[WHAT IS REQUIRED]
The answer must be a single number: how many lines in the records below contain the word "bins".

(Itemized modification records)
-*-

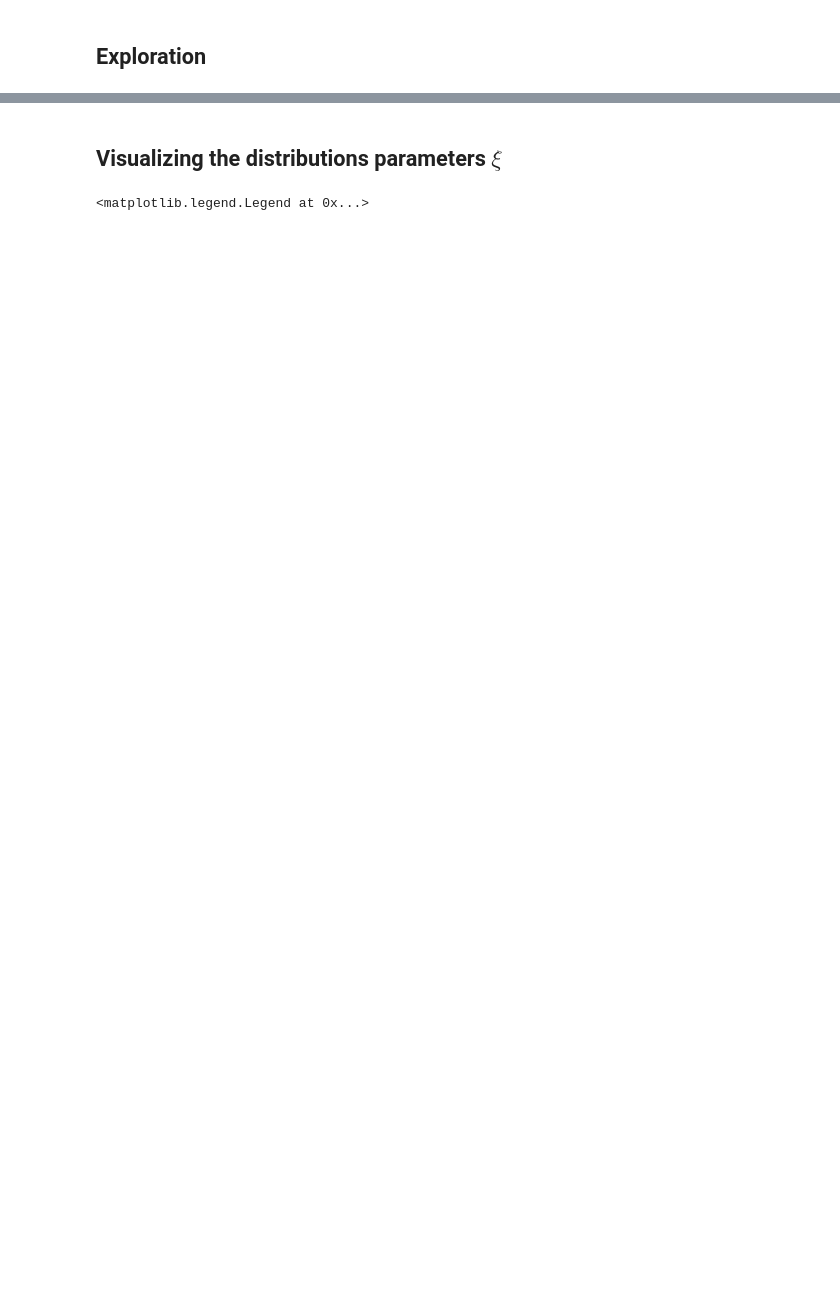
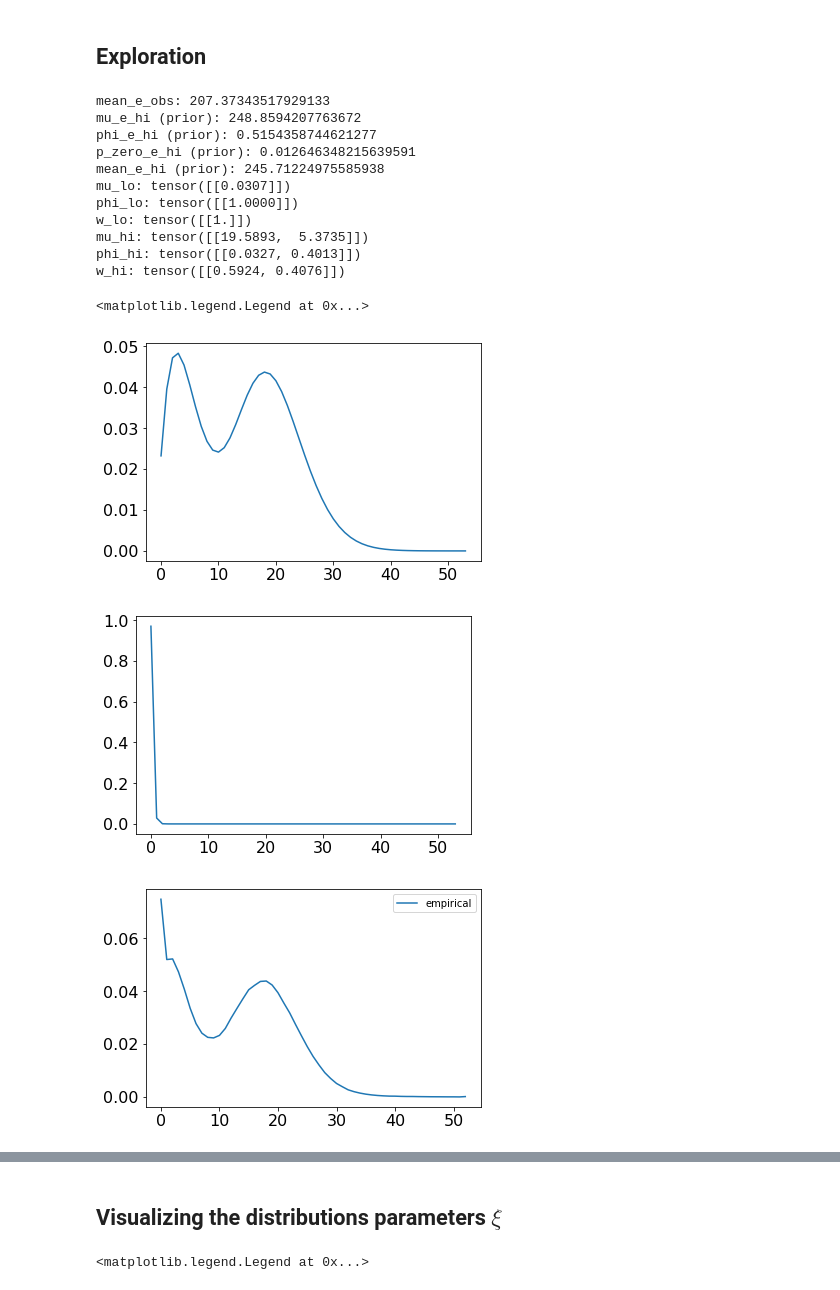
Before and after one commit to broadinstitute/CellBender, a Jupyter notebook: proto/chimera/notebooks/sc_fsd_mixture_model.ipynb, the cells around one changed output, grey strips where cells are left out. Cells and saved outputs as stored; diff of their text form; code cells hidden in the pictures; blank space fills up the shorter version.

```diff
--- a/proto/chimera/notebooks/sc_fsd_mixture_model.ipynb
+++ b/proto/chimera/notebooks/sc_fsd_mixture_model.ipynb
@@ -462,14 +487,14 @@ gene_index = 0
 
 # e_lo, e_hi = expr_dict['e_lo_map'], expr_dict['e_hi_map']
 
-fsd_xi_loc = pyro.param("fsd_xi_posterior_loc")[gene_index, :]
+fsd_xi_loc = pyro.param("fsd_xi_posterior_loc_gq")[gene_index, :]
 fsd_params_dict = fsd_codec.decode(fsd_xi_loc.unsqueeze(0))
 dist_lo, dist_hi = fsd_codec.get_fsd_components(fsd_params_dict, downsampling_rate_tensor=None)
 
 e_hi_prior_dist = ZeroInflatedNegativeBinomial(
-    logit_zero=pyro.param("logit_p_zero_e_hi"),
-    mu=pyro.param("mu_e_hi"),
-    phi=pyro.param("phi_e_hi"))
+    logit_zero=pyro.param("logit_p_zero_e_hi_g"),
+    mu=pyro.param("mu_e_hi_g"),
+    phi=pyro.param("phi_e_hi_g"))
 
 
 e_obs = np.sum(sc_fingerprint_datastore.fingerprint_array[:, gene_index, :], -1)
@@ -484,9 +509,9 @@ print('mean_e_obs:', mean_e_obs)
 # print('mean_e_lo (map):', mean_e_lo)
 # print('e_hi_z:', e_hi_z)
 # print('e_obs_z:', e_obs_z)
-print('mu_e_hi (prior):', pyro.param("mu_e_hi")[gene_index].item())
-print('phi_e_hi (prior):', pyro.param("phi_e_hi")[gene_index].item())
-print('p_zero_e_hi (prior):', torch.sigmoid(pyro.param("logit_p_zero_e_hi")[gene_index]).item())
+print('mu_e_hi (prior):', pyro.param("mu_e_hi_g")[gene_index].item())
+print('phi_e_hi (prior):', pyro.param("phi_e_hi_g")[gene_index].item())
+print('p_zero_e_hi (prior):', torch.sigmoid(pyro.param("logit_p_zero_e_hi_g")[gene_index]).item())
 print('mean_e_hi (prior):', e_hi_prior_dist.mean[gene_index].item())
 
 
@@ -519,33 +544,49 @@ print('mean_e_hi (prior):', e_hi_prior_dist.mean[gene_index].item())
 # _ = plt.hist(e_lo - expr_dict['e_lo_min'], alpha=0.5, range=(0, exploration_e_lo_sum_width), bins=exploration_e_lo_sum_width)
 # _ = plt.hist(e_hi - expr_dict['e_hi_min'], alpha=0.5, range=(0, exploration_e_hi_sum_width), bins=exploration_e_hi_sum_width)
 
 for k, v in fsd_params_dict.items():
     print(f"{k}: {v.clone().detach().cpu()}")
 
 
 fig = plt.figure()
 p_hi = dist_hi.log_prob(torch.arange(0, sc_fingerprint_datastore.max_family_size + 1).float().cuda()).detach().cpu().exp().numpy().flatten()
 plt.plot(p_hi)
 
 fig = plt.figure()
 p_lo = dist_lo.log_prob(torch.arange(0, sc_fingerprint_datastore.max_family_size + 1).float().cuda()).detach().cpu().exp().numpy().flatten()
 plt.plot(p_lo)
 
 
 empircal_fsd = sc_fingerprint_datastore.fingerprint_array[:, gene_index, :]
 empircal_fsd = empircal_fsd / (1e-12 + np.sum(empircal_fsd, -1)[:, None])
 empircal_fsd = np.sum(empircal_fsd, 0)
 empircal_fsd = empircal_fsd / np.sum(empircal_fsd)
 
 # model_fsd = e_obs[:, None] * np.exp(expr_dict['fit_log_prob_map'])
 # model_fsd = model_fsd / (1e-12 + np.sum(model_fsd, -1)[:, None])
 # model_fsd = np.sum(model_fsd, 0)
 # model_fsd = model_fsd / np.sum(model_fsd)
 
 plt.figure()
 plt.plot(empircal_fsd, label='empirical')
 # plt.plot(model_fsd, label='model')
 plt.legend()
+# %% [output]
+mean_e_obs: 207.37343517929133
+mu_e_hi (prior): 248.8594207763672
+phi_e_hi (prior): 0.5154358744621277
+p_zero_e_hi (prior): 0.012646348215639591
+mean_e_hi (prior): 245.71224975585938
+mu_lo: tensor([[0.0307]])
+phi_lo: tensor([[1.0000]])
+w_lo: tensor([[1.]])
+mu_hi: tensor([[19.5893,  5.3735]])
+phi_hi: tensor([[0.0327, 0.4013]])
+w_hi: tensor([[0.5924, 0.4076]])
+<matplotlib.legend.Legend at 0x...>
+[figure, added]
+[figure, added]
+[figure, added]
 # %%
 # plt.figure(figsize=(18,4))
 
```
Also changed, not shown: parts of 21 cells of this notebook.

-*-

[OUTPUT OF THE EXERCISE]
2